I often awake in the middle of the night, or first thing in the morning, with my brain ablaze with new ideas about how to advance a piece I’m working on. Tick-tock goes the clock. Snore, snore, and snore some more. And pow! I have it—the next step in my story.
The subconscious mind works even as our bodies rest, a point on which Sarah Maurer elaborates in “Zen & the Science of Effortless Prose,” an article in the May/June 2011 issue of Writer’s Digest.
If you’re a writer, you already know this, of course. Yet the point of the article by Ms. Maurer is not just to explain that it happens, but to encourage all of us to promote the process—to feed it. If you’re willing to plant a seed, and then walk away from it, the seed may well take root when you least expect. Such as when you’re sleeping, as it does with me.
Those writers who claim to work “on the clock” fascinate me. They punch in at 8:00 am, for example, and write until noon, and then move on to other pursuits. It amazes me because, no matter how determined I may be, I cannot pull that off. For me, writing requires a flash of inspiration. I may be able to prod it a bit, but just as often, I’ll end up staring at the screen—soon distracted and on to other things.

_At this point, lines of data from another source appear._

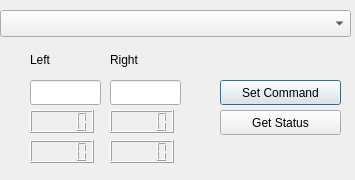
Qt form ui/littlebot_gui.ui (NestorDP/littlebot_rqt_plugin) before a commit.
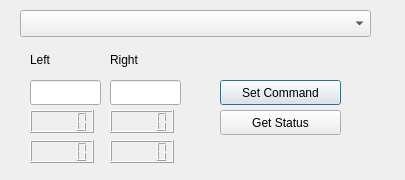
The same form after that commit.

Commit message: ✨ feat(gui): Add method that list all serial devices available on the system

```diff
--- a/ui/littlebot_gui.ui
+++ b/ui/littlebot_gui.ui
@@ -6,7 +6,7 @@
    <rect>
     <x>0</x>
     <y>0</y>
-    <width>355</width>
+    <width>405</width>
     <height>180</height>
    </rect>
   </property>
@@ -128,7 +128,7 @@
   <widget class="QComboBox" name="combo_dev_serial_available">
    <property name="geometry">
     <rect>
-     <x>0</x>
+     <x>20</x>
      <y>10</y>
      <width>351</width>
      <height>27</height>
```
The commit also changes 2 other files.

On the other hand, when an idea hits me, an itching, burning need to sit at the computer and punch out the story, I may end up writing for hours. 1,500 words? Easy. 2,000 words? Probably. 3,000 words? Occasionally. 5,000 words? It happens.
What fascinates me most is how often I start that process fresh from bed, with my brain on fire after doing so much of the heavy lifting while I slept.
Thank you, brain.
Returning to the Writer’s Digest article by Sarah Maurer, she and her interviewees offer suggestions on how to promote that process. Read it. Take the suggestions (indeed, take the entire premise) to heart. It works, and you must take advantage of every opportunity.
The brain remains the last frontier in human physiology. Be bold, and explore just a fraction more of what it offers.
As you prepare to settle down for the night, think about your novel/memoir/short story/poem/article. What has held you up? What is it that needs fixing? Focus not on the solutions, but the problems.
Then, lie down. Go to sleep. You’ve planted the seed. Now let your brain do the hard work while you rest.
‘Til next time, and as always, remember: To write well, you must work hard. To succeed in this tough gig, you mustn’t be lazy (or discouraged).